• **WHAT IS EXPECTED**: Check each line of the entries. Copy the ones that contain the string "page".

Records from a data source
# # # # #
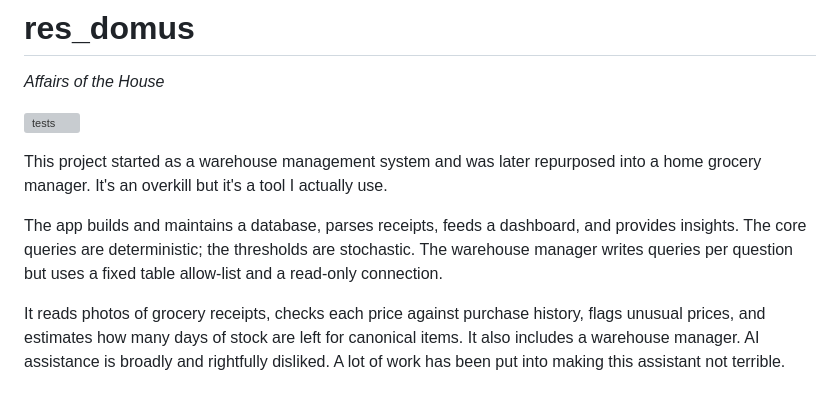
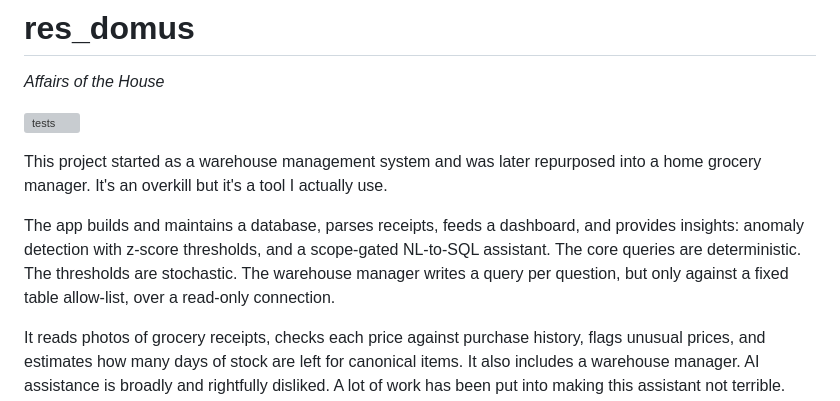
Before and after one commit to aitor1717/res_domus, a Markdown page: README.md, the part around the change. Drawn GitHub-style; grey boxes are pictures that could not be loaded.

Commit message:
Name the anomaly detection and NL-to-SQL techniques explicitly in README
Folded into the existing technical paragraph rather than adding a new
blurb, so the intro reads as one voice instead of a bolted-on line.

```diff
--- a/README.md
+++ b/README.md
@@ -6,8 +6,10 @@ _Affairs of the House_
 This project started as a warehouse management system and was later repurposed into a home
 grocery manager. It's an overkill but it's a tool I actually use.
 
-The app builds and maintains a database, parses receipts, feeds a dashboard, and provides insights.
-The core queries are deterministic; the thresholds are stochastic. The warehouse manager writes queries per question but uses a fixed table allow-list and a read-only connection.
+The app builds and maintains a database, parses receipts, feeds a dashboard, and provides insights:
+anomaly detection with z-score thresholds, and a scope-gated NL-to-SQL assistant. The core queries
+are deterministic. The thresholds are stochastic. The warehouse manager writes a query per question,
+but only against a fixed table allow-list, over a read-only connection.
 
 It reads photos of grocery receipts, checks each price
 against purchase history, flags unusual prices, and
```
# # # # #
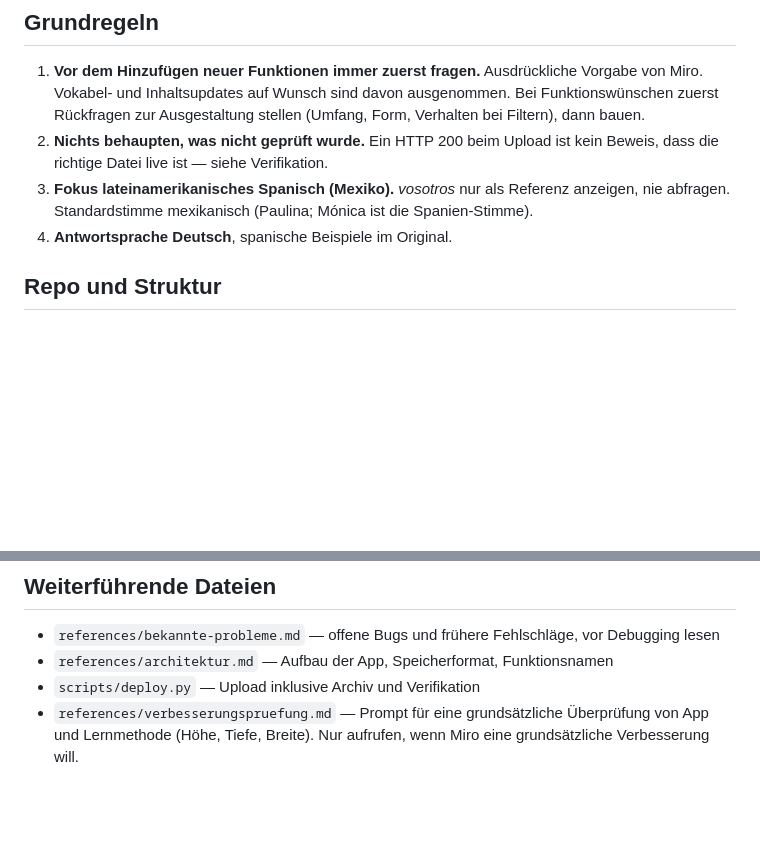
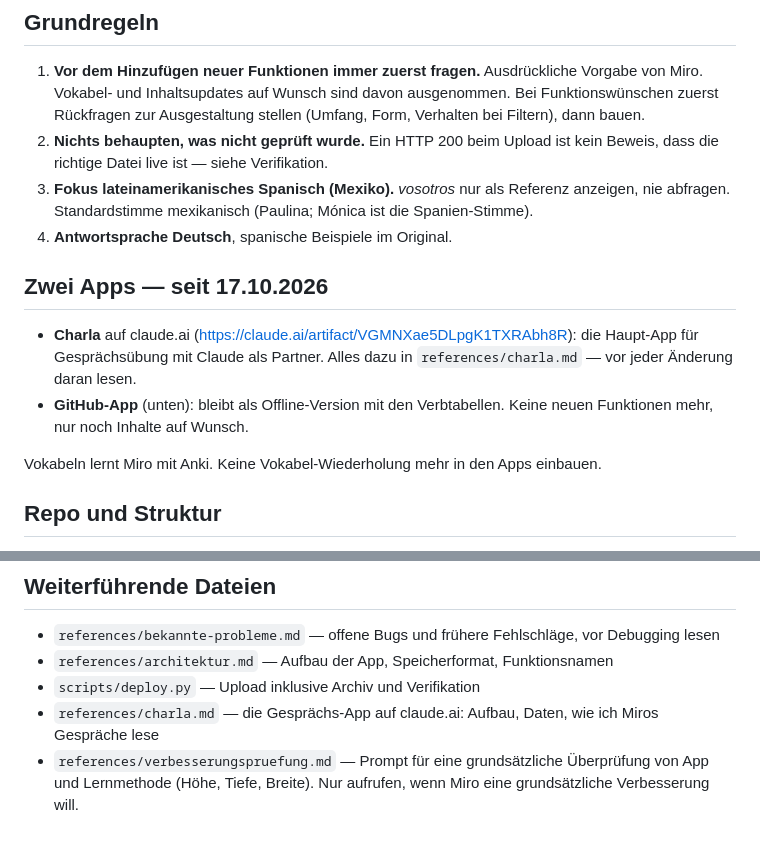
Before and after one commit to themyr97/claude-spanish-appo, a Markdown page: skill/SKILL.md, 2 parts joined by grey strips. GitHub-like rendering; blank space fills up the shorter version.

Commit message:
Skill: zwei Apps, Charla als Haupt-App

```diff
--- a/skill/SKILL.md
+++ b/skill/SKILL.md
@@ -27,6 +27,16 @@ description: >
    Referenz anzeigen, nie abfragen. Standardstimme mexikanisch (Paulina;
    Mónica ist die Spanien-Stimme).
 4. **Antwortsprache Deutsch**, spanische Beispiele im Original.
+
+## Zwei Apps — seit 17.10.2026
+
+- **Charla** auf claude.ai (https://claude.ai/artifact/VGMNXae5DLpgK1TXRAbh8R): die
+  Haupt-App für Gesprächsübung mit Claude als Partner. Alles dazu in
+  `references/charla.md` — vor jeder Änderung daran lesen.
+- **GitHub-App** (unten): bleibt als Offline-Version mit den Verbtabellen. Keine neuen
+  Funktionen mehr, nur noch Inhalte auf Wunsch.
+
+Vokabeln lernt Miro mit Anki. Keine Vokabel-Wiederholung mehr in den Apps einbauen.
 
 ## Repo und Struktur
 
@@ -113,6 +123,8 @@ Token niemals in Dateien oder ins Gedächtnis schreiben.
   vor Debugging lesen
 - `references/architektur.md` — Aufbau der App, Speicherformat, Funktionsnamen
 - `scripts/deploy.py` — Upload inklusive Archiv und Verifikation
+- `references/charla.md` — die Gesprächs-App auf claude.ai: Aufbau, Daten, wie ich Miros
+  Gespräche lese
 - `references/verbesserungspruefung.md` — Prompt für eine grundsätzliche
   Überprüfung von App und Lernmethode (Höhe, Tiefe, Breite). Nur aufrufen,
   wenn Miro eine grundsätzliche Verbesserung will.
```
# # # # #
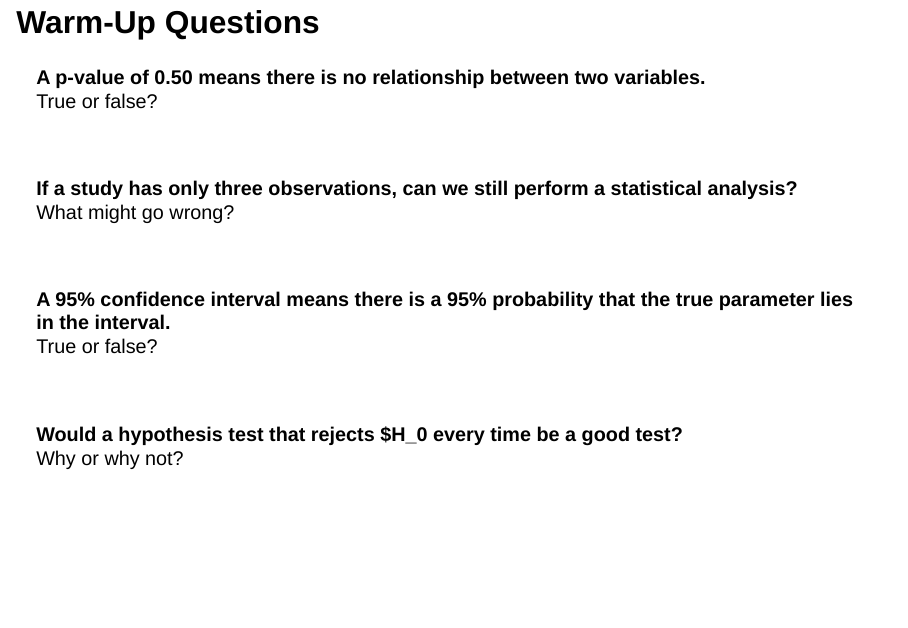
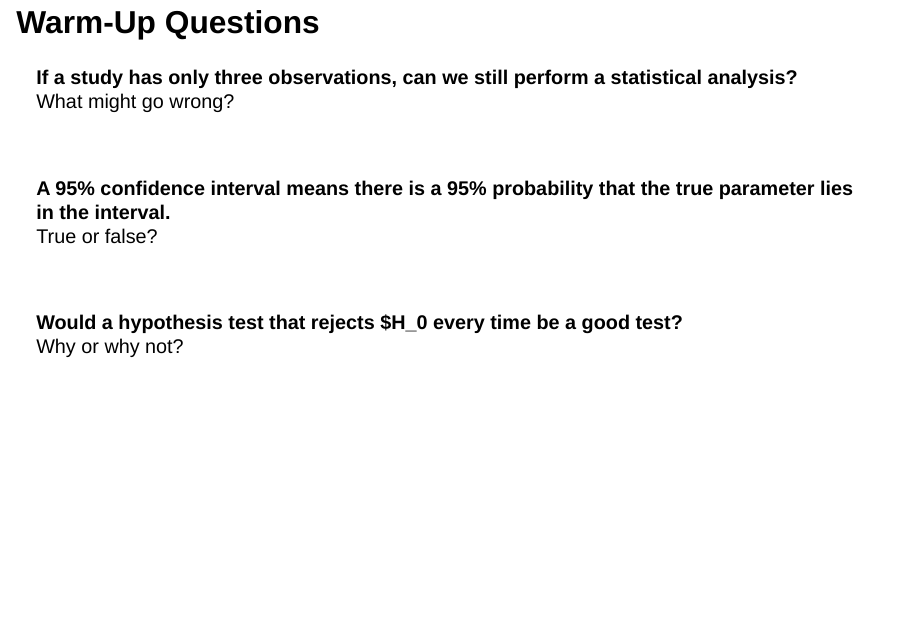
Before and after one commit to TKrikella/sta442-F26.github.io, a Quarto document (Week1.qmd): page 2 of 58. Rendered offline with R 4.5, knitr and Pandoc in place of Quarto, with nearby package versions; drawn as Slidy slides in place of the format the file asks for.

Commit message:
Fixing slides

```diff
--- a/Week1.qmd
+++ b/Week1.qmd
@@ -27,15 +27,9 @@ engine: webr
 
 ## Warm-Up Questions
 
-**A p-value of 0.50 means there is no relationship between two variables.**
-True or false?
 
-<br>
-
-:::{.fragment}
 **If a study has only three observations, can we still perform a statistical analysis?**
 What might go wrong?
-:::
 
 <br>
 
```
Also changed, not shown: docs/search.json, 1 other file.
# # # # #
• **ANSWER FOR THIS EXERCISE**:
Before and after one commit to aitor1717/res_domus, a Markdown page: README.md, the part around the change. Drawn GitHub-style; grey boxes are pictures that could not be loaded.
Before and after one commit to themyr97/claude-spanish-appo, a Markdown page: skill/SKILL.md, 2 parts joined by grey strips. GitHub-like rendering; blank space fills up the shorter version.
Before and after one commit to TKrikella/sta442-F26.github.io, a Quarto document (Week1.qmd): page 2 of 58. Rendered offline with R 4.5, knitr and Pandoc in place of Quarto, with nearby package versions; drawn as Slidy slides in place of the format the file asks for.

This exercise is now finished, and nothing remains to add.